What needs to be done
Scan the records below. Copy every line in which the word "ipynb" appears.
[Opening Materials provided section]
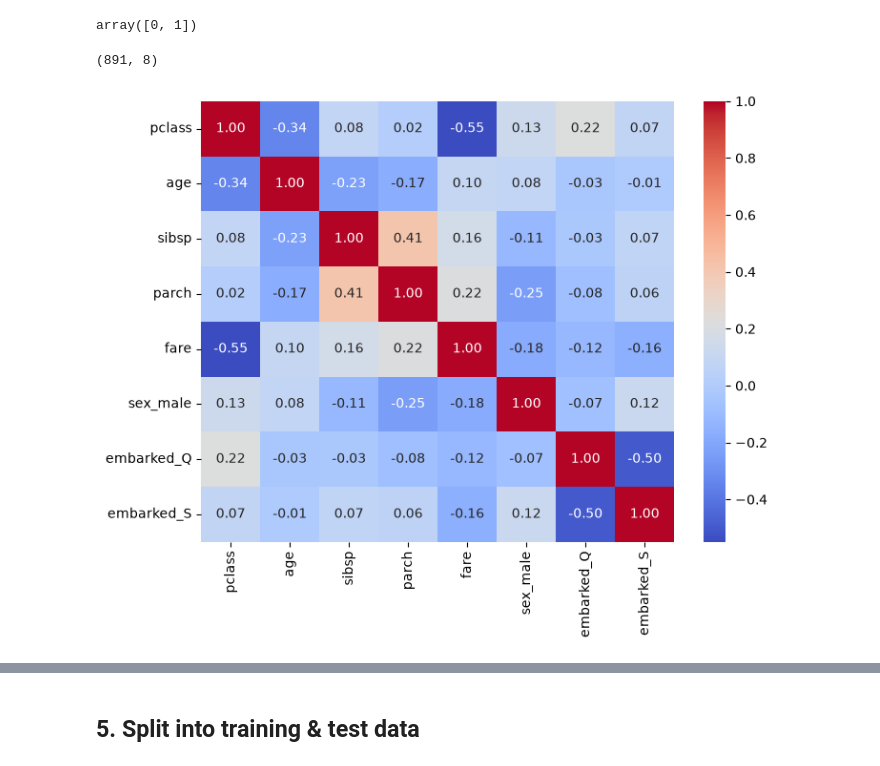
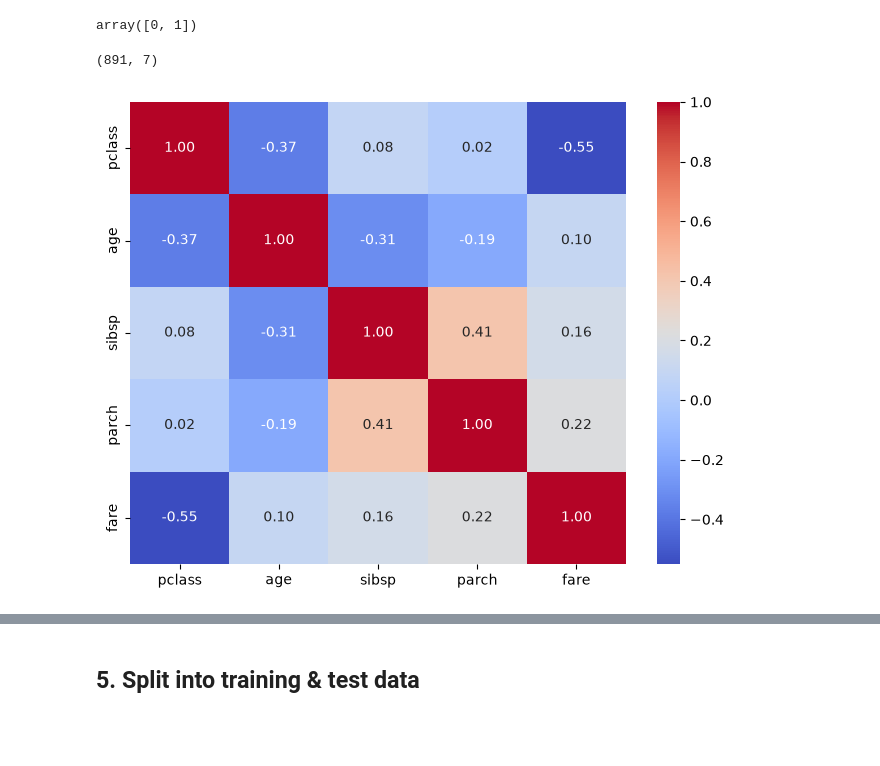
Before and after one commit to TuhinShaikh/Logistic-Regression, a Jupyter notebook: titanic_logistic_regression.ipynb, the cells around one changed output, grey strips where cells are left out. Cells and saved outputs as stored; diff of their text form; code cells hidden in the pictures; blank space fills up the shorter version.

```diff
--- a/titanic_logistic_regression.ipynb
+++ b/titanic_logistic_regression.ipynb
@@ -123,9 +135,11 @@ plt.show()
 # %%
 df = df.drop(columns=["deck", "alive", "embark_town", "class"])  # deck has too many gaps, the other 3 repeat other columns
 # %%
-df["age"] = df["age"].fillna(df["age"].median())  # fill gaps with the median age
+#df["age"] = df["age"].fillna(df["age"].median())  # fill gaps with the median age
+#df["embarked"] = df["embarked"].fillna(df["embarked"].mode()[0])  # fillgaps with the most common port
+
+## Keep missing values until after the train/test split
+# Fill them using training data only to avoid learning from the test set
-# %%
-df["embarked"] = df["embarked"].fillna(df["embarked"].mode()[0])  # fillgaps with the most common port
 # %%
 df.isnull().sum()  # final checks
 # %% [output]
@@ -156,10 +170,18 @@ array([0, 1])
 # %%
 X.shape  # sample size
 # %% [output]
-(891, 8)
+(891, 7)
 # %%
-plt.figure(figsize=(8, 6))  # make the chart bigger
-sns.heatmap(X.corr(), annot=True, cmap="coolwarm", fmt=".2f")  # correlation between inputs, look for values near 1 or -1
+plt.figure(figsize=(8, 6))
+
+# Check correlations between numeric inputs only
+sns.heatmap(
+    X.corr(numeric_only=True),
+    annot=True,
+    cmap="coolwarm",
+    fmt=".2f"
+)
+
 plt.show()
 # %% [output]
-[figure, old version]
+[figure, new version]
```
Also changed, not shown: parts of 40 cells of this notebook.
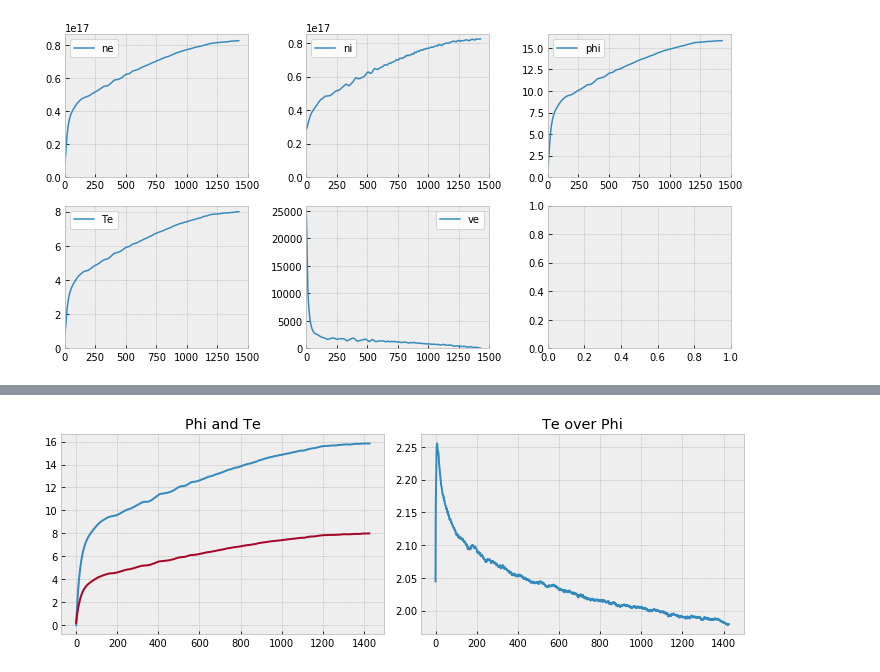
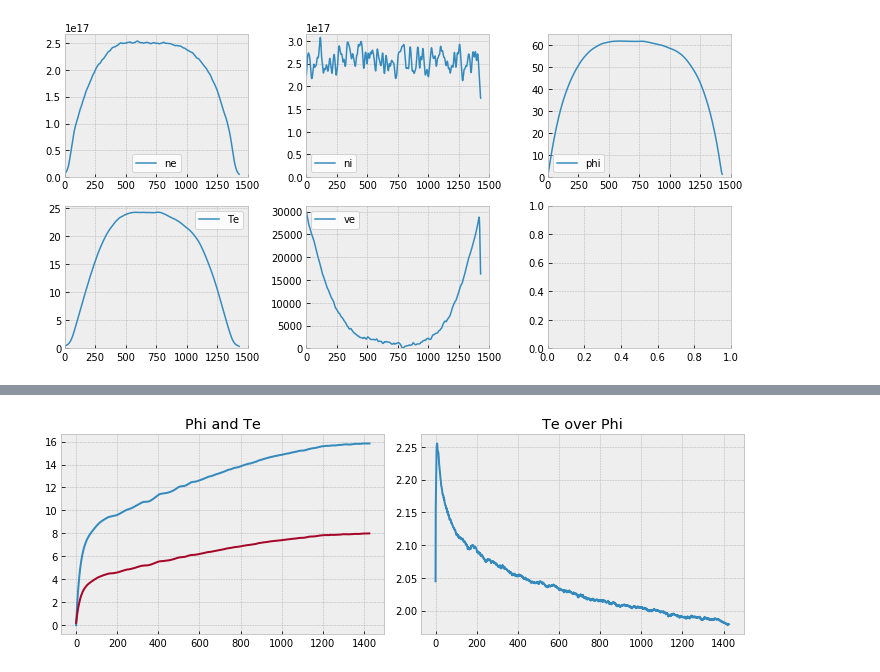
Before and after one commit to antoinetavant/1D_PIC, a Jupyter notebook: Process_1D_PIC.ipynb, the cells around one changed output, grey strips where cells are left out. Saved outputs shown, nothing was run; the diff lists cells and outputs as text; code cells hidden in the pictures.

Commit message:
change data storage to HDF5 and updated the processing

```diff
--- a/Process_1D_PIC.ipynb
+++ b/Process_1D_PIC.ipynb
@@ -7,13 +7,3 @@ import pickle
 
 from pic.functions import smooth
 from pic.constantes import me
-# %%
-def meanfield(key,data):
-    ks = [k for k in data.keys()]
-
-    vect = data[ks[0]][key]
-    for k in ks[int(len(ks)*2/3):]:
-        vect += data[k][key]
-    vect /= len(ks)
-
-    return vect[:-2]
@@ -22,18 +10,45 @@ data = pickle.load(open("Data_2.dat","rb"))
+# %%
+
+def meanfield(f,key):
+    """read the HDF5 file f in order to calculate the mean""
+    """
+
+    groupNames = [k for k in f.keys()]
+    groupNames.sort(key=float)
+
+    datasetNames = [k for k in f[groupNames[0]].keys()]
+
+    if key not in datasetNames:
+        raise NameError('Wrong HDF5 key for dataset !'+key+" is not in "+str(datasetNames) )
+
+    for gn in groupNames[:-1]:
+        if gn == groupNames[0]:
+            tab = f[gn][key][()]
+        else:
+            tab += f[gn][key][()]
+
+    return tab/(len(groupNames))
 # %%
+fileName = "data/run12.h5"
+
+f = hp.File(fileName,"r")
+
 keys = ['ne','ni',"phi",
        'Te','ve']
 
 Nlines = 2
 Ncol = int(len(keys)/2)+1
 with plt.style.context("bmh"):
     fig, axarr = plt.subplots(Nlines,Ncol, figsize=(10,5))
 
 for key,ax in zip(keys, axarr.flatten()):
-    vect = meanfield(key,data)
+    vect = meanfield(f,key)
     ax.plot(abs(smooth(vect)), label = key)
     ax.legend()
     ax.set_ylim(ymin=0)
     ax.set_xlim(xmin=0)
 plt.tight_layout()
+
+f.close()
 # %% [output]
-[figure, old version]
+[figure, new version]
```
Also changed, not shown: parts of 4 cells of this notebook, 6 other files.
[Closing Materials provided section]
Result
Before and after one commit to TuhinShaikh/Logistic-Regression, a Jupyter notebook: titanic_logistic_regression.ipynb, the cells around one changed output, grey strips where cells are left out. Cells and saved outputs as stored; diff of their text form; code cells hidden in the pictures; blank space fills up the shorter version.
--- a/titanic_logistic_regression.ipynb
+++ b/titanic_logistic_regression.ipynb
Before and after one commit to antoinetavant/1D_PIC, a Jupyter notebook: Process_1D_PIC.ipynb, the cells around one changed output, grey strips where cells are left out. Saved outputs shown, nothing was run; the diff lists cells and outputs as text; code cells hidden in the pictures.
--- a/Process_1D_PIC.ipynb
+++ b/Process_1D_PIC.ipynb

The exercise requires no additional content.